Post by Radrook Admin on Aug 27, 2022 3:46:31 GMT -5
Piltdown Man Evolutionist Fraud
The Piltdown Man was a paleoanthropological fraud in which bone fragments were presented as the fossilised remains of a previously unknown early human. The falsity of the hoax was demonstrated in 1953. An extensive scientific review in 2016 established that amateur archaeologist Charles Dawson was its likely perpetrator.
In 1912, Charles Dawson claimed that he had discovered the "missing link" between ape and man. In February 1912, Dawson contacted Arthur Smith Woodward, Keeper of Geology at the Natural History Museum, stating he had found a section of a human-like skull in Pleistocene gravel beds near Piltdown, East Sussex. That summer, Dawson and Smith Woodward purportedly discovered more bones and artifacts at the site, which they connected to the same individual. These finds included a jawbone, more skull fragments, a set of teeth, and primitive tools.
Smith Woodward reconstructed the skull fragments and hypothesised that they belonged to a human ancestor from 500,000 years ago. The discovery was announced at a Geological Society meeting and was given the Latin name Eoanthropus dawsoni ("Dawson's dawn-man"). The questionable significance of the assemblage remained the subject of considerable controversy until it was conclusively exposed in 1953 as a forgery. It was found to have consisted of the altered mandible and some teeth of an orangutan deliberately combined with the cranium of a fully developed, though small-brained, modern human.

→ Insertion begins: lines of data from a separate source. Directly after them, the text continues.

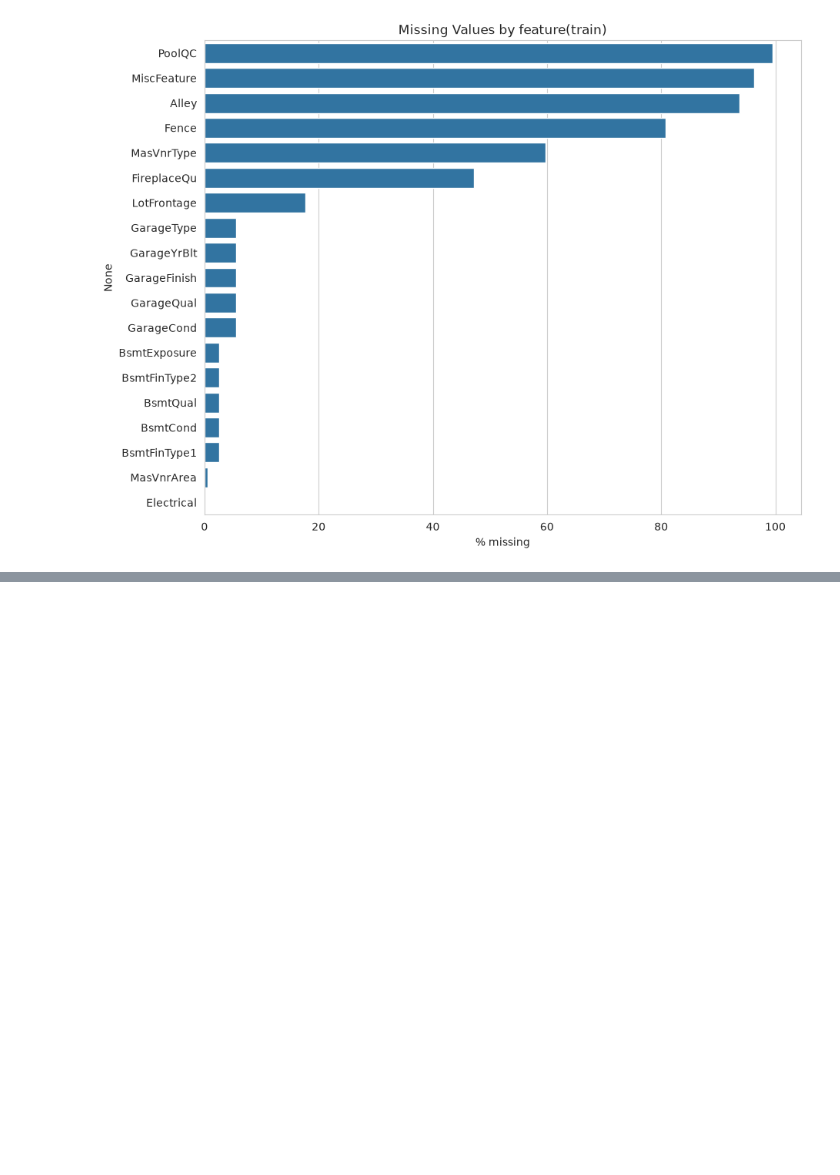
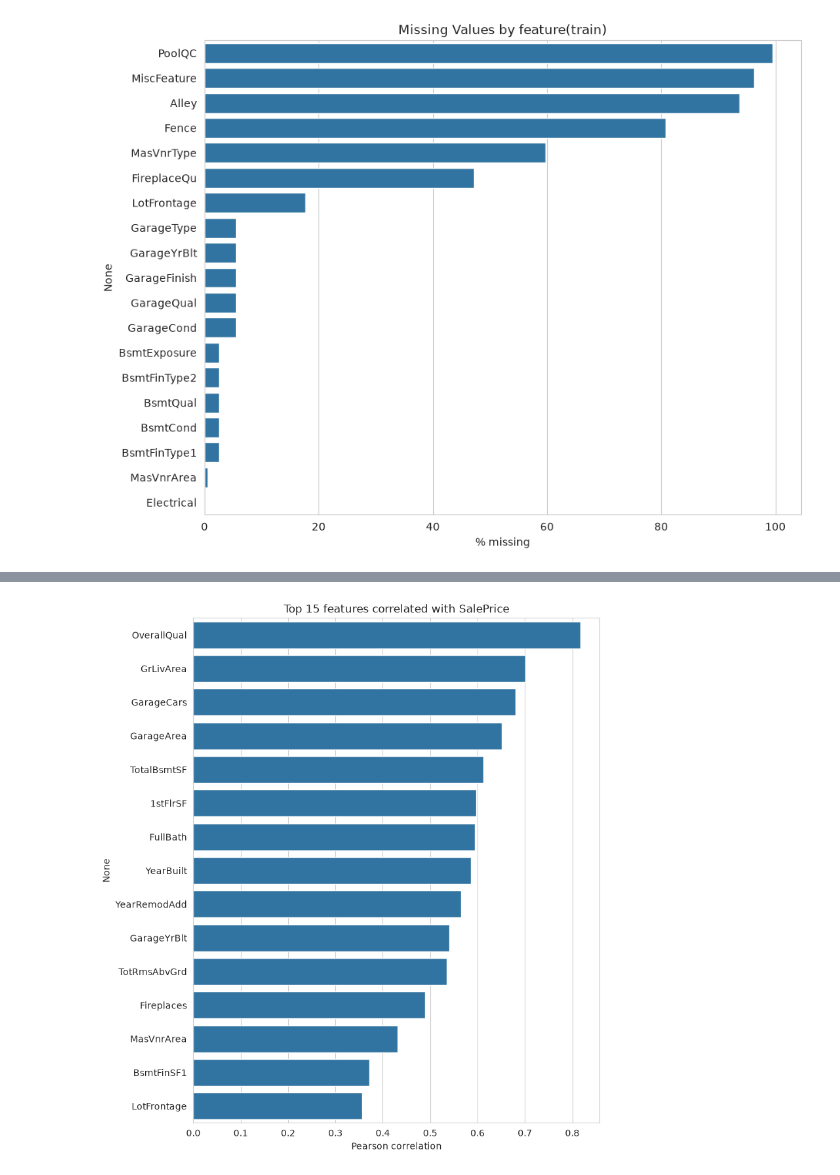
Before and after one commit to elvert19/housing_prices, a Jupyter notebook: prediction.ipynb, the cells around one changed output, grey strips where cells are left out. Saved outputs shown, nothing was run; the diff lists cells and outputs as text; code cells hidden in the pictures; blank space fills up the shorter version.

```diff
--- a/prediction.ipynb
+++ b/prediction.ipynb
@@ -110,3 +109,7 @@ miss_train
 | BsmtFinType1 | 37 | 2.534247 |
 | MasVnrArea | 8 | 0.547945 |
 | Electrical | 1 | 0.068493 |
+# %%
+train['SalePrice_log'] = np.log1p(train['SalePrice'])
+assert 'SalePrice_log' in train.columns
+print('OK, SalePrice_log created')
@@ -122,0 +128,8 @@ Numerical feature distribution and relationship to price
+# %%
+
+
+num_features = train.select_dtypes(include=[np.number]).columns.drop(['SalePrice', 'SalePrice_log'])
+print(f'{len(num_features)} numerical features')
+
+corr = train[list(num_features) + ['SalePrice']].corr()['SalePrice'].sort_values(ascending=False)
+corr.drop('SalePrice').head(15)
@@ -122,0 +154,9 @@ Numerical feature distribution and relationship to price
+# %%
+plt.figure(figsize=(8,10))
+top_corr = corr.drop("SalePrice").head(15)
+sns.barplot(x=top_corr.values,y=top_corr.index)
+plt.title("Top 15 features correlated with SalePrice")
+plt.xlabel("Pearson correlation")
+plt.show()
+# %% [output]
+[figure, added]
```
Also changed, not shown: parts of 30 cells of this notebook.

The Piltdown hoax is prominent for two reasons: the attention it generated around the subject of human evolution, and the length of time, 41 years, that elapsed from its alleged initial discovery to its definitive exposure as a composite forgery